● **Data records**
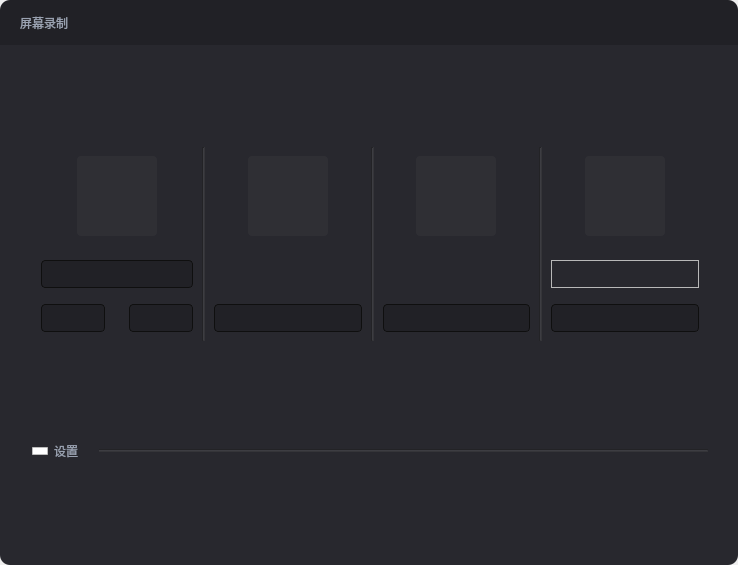
Old version of the form dialogs/recordingwindow.ui in the repository Type3limit/ScreenRecorder.
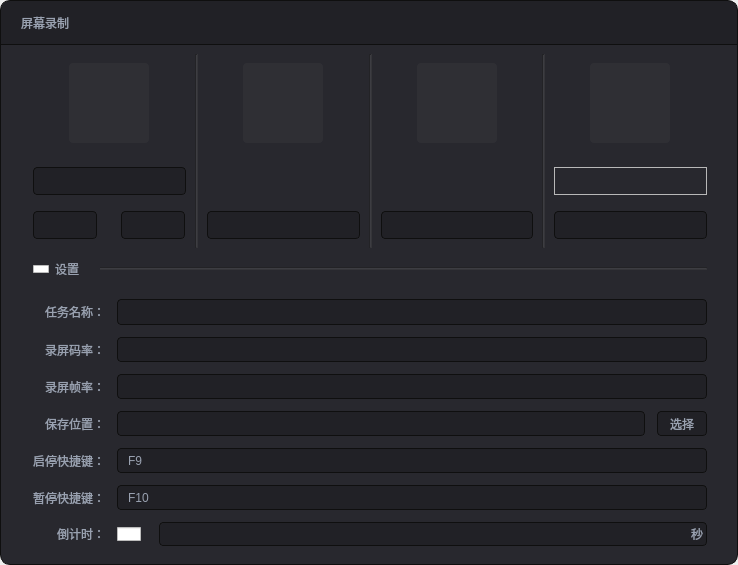
New version of the form. Icons and pictures are not drawn. Custom widgets are drawn as their Qt base class.

```diff
--- a/dialogs/recordingwindow.ui
+++ b/dialogs/recordingwindow.ui
@@ -29,16 +29,33 @@
    <string notr="true">QFrame#contentFrame
 {
 background-color:#28282E;
+border-top : 0px solid #0F0F0F;
+border-left : 1px solid #0F0F0F;
+border-right : 1px solid #0F0F0F;
+border-bottom : 1px solid #0F0F0F;
 border-bottom-left-radius:10px;
 border-bottom-right-radius:10px;
 }
 
 QFrame#titleFrame
 {
+border-top : 1px solid #0F0F0F;
+border-left : 1px solid #0F0F0F;
+border-right : 1px solid #0F0F0F;
+border-bottom : 1px solid #0F0F0F;
 background-color:#212126;
 border-top-left-radius:10px;
 border-top-right-radius:10px;
 }
+
+
+QFrame#countDownFrame
+{
+background-color:#212126;
+border-radius:4px;
+  border: 1px solid #0F0F0F;
+}
+
 QCheckBox,
 QLabel
 {
@@ -54,13 +71,14 @@
 {
 background-color:#353539;
 }
+QComboBox QAbstractItemView { outline: 0px;}
 QLineEdit,
 QComboBox{
   subcontrol-origin: padding;
   subcontrol-position: top right;
   selection-background-color: #40404A;
   selection-color: #3B3B41;
-  color: white;
+  color: #99A1B0;
   height:24px;
   background-color: #212126;
   border-style: solid;
@@ -85,15 +103,14 @@
   {
   padding-top: 0px;
   padding-left: 0px;
-  color: white;
+  color: #99A1B0;
   background-color: #40404A;
   selection-background-color: #3B3B41;
   }
 
   QComboBox:!on
   {
-  color: white;
-  background-color: ;
+  color: #99A1B0;
   }
 
 
@@ -101,13 +118,17 @@
   {
   border: 0px solid darkgray;
   color: white;
+  background-color:#212126;
   selection-background-color: #454549;
+height:24px;
   }
 
 
   QComboBox QAbstractItemView::item
   {
   qproperty-elide-mode: '...';
+  height:24px;
+outline: 0px;
   }
 
 
@@ -128,9 +149,51 @@
   QComboBox::down-arrow
   {
   image: url(:/icons/images/comboBoxExpander.svg);
-  width: 7px;
+  width: 8px;
   height: 4px;
   }
+
+QListWidget{outline:0px;}
+QListView {
+  border-radius: 4px;
+  padding: 5px;
+  margin: 0px;
+}
+
+QTableView::item,
+QTreeView::item,
+QListView::item {
+  padding: 5px;
+  height: 22px;
+  color: #99A1B0;
+  selection-color: white;
+  border-color: transparent; 
+  border-radius: 4px;
+outline: 0px;
+}
+
+
+
+QTableView:item:selected,
+QTreeView::item:selected,
+QListView::item:selected {
+  background-color: #40404A;
+  selection-background-color:  #3B3B41;
+  color: #99A1B0;
+  selection-color:  white;
+  border-radius: 4px;
+}
+
+QTableView:item:selected:focus,
+QTreeView::item:selected:focus,
+QListView::item:selected:focus {
+  background-color: #40404A;
+  selection-background-color:#3B3B41;
+  color:  #99A1B0;
+  selection-color: white; 
+}
+
+
 </string>
   </property>
   <widget class="QWidget" name="centralwidget">
@@ -252,7 +315,7 @@
        <item>
         <widget class="QWidget" name="AreaWidgets" native="true">
          <property name="sizePolicy">
-          <sizepolicy hsizetype="Preferred" vsizetype="Fixed">
+          <sizepolicy hsizetype="Preferred" vsizetype="Preferred">
            <horstretch>0</horstretch>
            <verstretch>0</verstretch>
           </sizepolicy>
@@ -261,8 +324,17 @@
           <property name="spacing">
            <number>0</number>
           </property>
+          <property name="leftMargin">
+           <number>0</number>
+          </property>
+          <property name="topMargin">
+           <number>0</number>
+          </property>
+          <property name="rightMargin">
+           <number>0</number>
+          </property>
           <property name="bottomMargin">
-           <number>1</number>
+           <number>0</number>
           </property>
           <item>
            <widget class="QWidget" name="ScreenAreaWidget" native="true">
@@ -293,6 +365,10 @@
 qproperty-iconSize:54px;
 background-color:#2F2F34;
 border-radius:4px;
+}
+QPushButton:hover
+{
+background-color:#212126;
 }</string>
                  </property>
                  <property name="text">
@@ -437,6 +513,10 @@
 qproperty-iconSize:54px;
 background-color:#2F2F34;
 border-radius:4px;
+}
+QPushButton:hover
+{
+background-color:#212126;
 }</string>
                  </property>
                  <property name="text">
@@ -528,6 +608,10 @@
 qproperty-iconSize:54px;
 background-color:#2F2F34;
 border-radius:4px;
+}
+QPushButton:hover
+{
+background-color:#212126;
 }</string>
                  </property>
                  <property name="text">
@@ -613,6 +697,10 @@
 qproperty-iconSize:44px;
 background-color:#2F2F34;
 border-radius:4px;
+}
+QPushButton:hover
+{
+background-color:#212126;
 }</string>
                  </property>
                  <property name="text">
@@ -635,6 +723,12 @@
                </property>
                <item>
                 <widget class="QFrame" name="placeholder">
+                 <property name="sizePolicy">
+                  <sizepolicy hsizetype="Preferred" vsizetype="Expanding">
+                   <horstretch>0</horstretch>
+                   <verstretch>0</verstretch>
+                  </sizepolicy>
+                 </property>
                  <property name="minimumSize">
                   <size>
                    <width>0</width>
@@ -678,13 +772,19 @@
         </widget>
        </item>
        <item>
-        <widget class="QWidget" name="SettingWidget" native="true">
+        <widget class="QWidget" name="SettingExpandWidget" native="true">
          <property name="sizePolicy">
           <sizepolicy hsizetype="Preferred" vsizetype="Fixed">
            <horstretch>0</horstretch>
            <verstretch>0</verstretch>
           </sizepolicy>
          </property>
+         <property name="maximumSize">
+          <size>
+           <width>16777215</width>
+           <height>30</height>
+          </size>
+         </property>
          <layout class="QHBoxLayout" name="horizontalLayout_3">
           <item>
            <widget class="QCheckBox" name="checkBox">
@@ -749,7 +849,313 @@
         </widget>
        </item>
        <item>
-        <layout class="QVBoxLayout" name="verticalLayout_6"/>
+        <widget class="QWidget" name="SettingWidget" native="true">
+         <property name="sizePolicy">
+          <sizepolicy hsizetype="Preferred" vsizetype="Expanding">
+           <horstretch>0</horstretch>
+           <verstretch>0</verstretch>
+          </sizepolicy>
+         </property>
+         <layout class="QVBoxLayout" name="verticalLayout_6">
+          <property name="spacing">
+           <number>12</number>
+          </property>
+          <property name="leftMargin">
+           <number>1</number>
+          </property>
+          <property name="bottomMargin">
+           <number>9</number>
+          </property>
+          <item>
+           <layout class="QHBoxLayout" name="horizontalLayout_7">
+            <property name="leftMargin">
+             <number>20</number>
+            </property>
+            <item>
+             <widget class="QLabel" name="label_2">
+              <property name="sizePolicy">
+               <sizepolicy hsizetype="Fixed" vsizetype="Preferred">
+                <horstretch>0</horstretch>
+                <verstretch>0</verstretch>
+               </sizepolicy>
+              </property>
+              <property name="text">
+               <string>任务名称：</string>
+              </property>
+             </widget>
+            </item>
+            <item>
+             <widget class="QLineEdit" name="nameEdit"/>
+            </item>
+           </layout>
+          </item>
+          <item>
+           <layout class="QHBoxLayout" name="horizontalLayout_10">
+            <property name="leftMargin">
+             <number>20</number>
+            </property>
+            <item>
+             <widget class="QLabel" name="label_4">
+              <property name="sizePolicy">
+               <sizepolicy hsizetype="Fixed" vsizetype="Preferred">
+                <horstretch>0</horstretch>
+                <verstretch>0</verstretch>
+               </sizepolicy>
+              </property>
+              <property name="text">
+               <string>录屏码率：</string>
+              </property>
+             </widget>
+            </item>
+            <item>
+             <widget class="QComboBox" name="bitrateComboBox"/>
+            </item>
+           </layout>
+          </item>
+          <item>
+           <layout class="QHBoxLayout" name="horizontalLayout_12">
+            <property name="leftMargin">
+             <number>20</number>
+            </property>
+            <item>
+             <widget class="QLabel" name="label_5">
+              <property name="sizePolicy">
+               <sizepolicy hsizetype="Fixed" vsizetype="Preferred">
+                <horstretch>0</horstretch>
+                <verstretch>0</verstretch>
+               </sizepolicy>
+              </property>
+              <property name="text">
+               <string>录屏帧率：</string>
+              </property>
+             </widget>
+            </item>
+            <item>
+             <widget class="QComboBox" name="frameRateComboBox"/>
+            </item>
+           </layout>
+          </item>
+          <item>
+           <layout class="QHBoxLayout" name="horizontalLayout_14">
+            <property name="leftMargin">
+             <number>20</number>
+            </property>
+            <item>
+             <widget class="QLabel" name="label_6">
+              <property name="text">
+               <string>保存位置：</string>
+              </property>
+             </widget>
+            </item>
+            <item>
+             <widget class="QLineEdit" name="savePathEdit"/>
+            </item>
+            <item>
+             <widget class="QPushButton" name="pathSelectionButton">
+              <property name="sizePolicy">
+               <sizepolicy hsizetype="Fixed" vsizetype="Fixed">
+                <horstretch>0</horstretch>
+                <verstretch>0</verstretch>
+               </sizepolicy>
+              </property>
+              <property name="minimumSize">
+               <size>
+                <width>50</width>
+                <height>0</height>
+               </size>
+              </property>
+              <property name="styleSheet">
+               <string notr="true">QPushButton
+{
+  selection-background-color: #40404A;
+  selection-color: #3B3B41;
+  color: #99A1B0;
+  height:24px;
+  background-color: #212126;
+  border-style: solid;
+  border: 1px solid #0F0F0F;
+  border-radius: 4;
+  padding: 1px 0px 1px 2px;
+  font-size: 12px;
+  font-family:Microsoft YaHei UI;
+  padding-left:0px;
+}
+QPushButton:hover
+{
+ background-color: #2F2F34;
+}</string>
+              </property>
+              <property name="text">
+               <string>选择</string>
+              </property>
+             </widget>
+            </item>
+           </layout>
+          </item>
+          <item>
+           <layout class="QHBoxLayout" name="horizontalLayout_17">
+            <property name="leftMargin">
+             <number>8</number>
+            </property>
+            <item>
+             <widget class="QLabel" name="label_7">
+              <property name="text">
+               <string>启停快捷键：</string>
+              </property>
+             </widget>
+            </item>
+            <item>
+             <widget class="QKeySequenceEdit" name="StartShortCut">
+              <property name="keySequence">
+               <string>F9</string>
+              </property>
+             </widget>
+            </item>
+           </layout>
+          </item>
+          <item>
+           <layout class="QHBoxLayout" name="horizontalLayout_18">
+            <property name="leftMargin">
+             <number>8</number>
+            </property>
+            <item>
+             <widget class="QLabel" name="label_8">
+              <property name="text">
+               <string>暂停快捷键：</string>
+              </property>
+             </widget>
+            </item>
+            <item>
+             <widget class="QKeySequenceEdit" name="PauseShortCut">
+              <property name="keySequence">
+               <string>F10</string>
+              </property>
+             </widget>
+            </item>
+           </layout>
+          </item>
+          <item>
+           <layout class="QHBoxLayout" name="horizontalLayout_19">
+            <property name="leftMargin">
+             <number>32</number>
+            </property>
+            <property name="bottomMargin">
+             <number>0</number>
+            </property>
+            <item>
+             <widget class="QLabel" name="label_9">
+              <property name="sizePolicy">
+               <sizepolicy hsizetype="Fixed" vsizetype="Preferred">
+                <horstretch>0</horstretch>
+                <verstretch>0</verstretch>
+               </sizepolicy>
+              </property>
+              <property name="text">
+               <string>倒计时：</string>
+              </property>
+             </widget>
+            </item>
+            <item>
+             <widget class="QCheckBox" name="countDownCheckBox">
+              <property name="sizePolicy">
+               <sizepolicy hsizetype="Fixed" vsizetype="Fixed">
+                <horstretch>0</horstretch>
+                <verstretch>0</verstretch>
+               </sizepolicy>
+              </property>
+              <property name="styleSheet">
+               <string notr="true"> QCheckBox::indicator {
+     width: 24px;
+     height:14px;
+
+ }
+
+  QCheckBox::indicator:checked
+  {
+    image: url(:/icons/images/checkbox_checked.svg)
+  }
+  QCheckBox::indicator:unchecked
+  {
+    image: url(:/icons/images/checkbox_unchecked.svg)
+  }</string>
+              </property>
+              <property name="text">
+               <string/>
+              </property>
+             </widget>
+            </item>
+            <item>
+             <widget class="QFrame" name="countDownFrame">
+              <property name="sizePolicy">
+               <sizepolicy hsizetype="Preferred" vsizetype="Fixed">
+                <horstretch>0</horstretch>
+                <verstretch>0</verstretch>
+               </sizepolicy>
+              </property>
+              <property name="minimumSize">
+               <size>
+                <width>0</width>
+                <height>24</height>
+               </size>
+              </property>
+              <property name="frameShape">
+               <enum>QFrame::StyledPanel</enum>
+              </property>
+              <property name="frameShadow">
+               <enum>QFrame::Raised</enum>
+              </property>
+              <layout class="QHBoxLayout" name="horizontalLayout_23">
+               <property name="spacing">
+                <number>5</number>
+               </property>
+               <property name="leftMargin">
+                <number>0</number>
+               </property>
+               <property name="topMargin">
+                <number>0</number>
+               </property>
+               <property name="rightMargin">
+                <number>3</number>
+               </property>
+               <property name="bottomMargin">
+                <number>0</number>
+               </property>
+               <item>
+                <widget class="QLineEdit" name="countDownEdit">
+                 <property name="styleSheet">
+                  <string notr="true">QLineEdit,
+QComboBox{
+  subcontrol-origin: padding;
+  subcontrol-position: top right;
+  selection-background-color: #40404A;
+  selection-color: #3B3B41;
+  color: #99A1B0;
+  height:24px;
+  background-color: #212126;
+  border-style: solid;
+  border: 0px solid #0F0F0F;
+  padding: 1px 0px 1px 2px;
+  font-size: 12px;
+  font-family:Microsoft YaHei UI;
+  padding-left:8px;
+  }</string>
+                 </property>
+                </widget>
+               </item>
+               <item>
+                <widget class="QLabel" name="label_10">
+                 <property name="text">
+                  <string>秒</string>
+                 </property>
+                </widget>
+               </item>
+              </layout>
+             </widget>
+            </item>
+           </layout>
+          </item>
+         </layout>
+        </widget>
        </item>
       </layout>
      </widget>
```
Left out of the diff: 43 changed lines with no effect on the pictures.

● **EXERCISE BRIEF**
Line by line, count how many lines of the entries contain the word "outline", and give only that number.

● **WRITTEN ANSWER**
4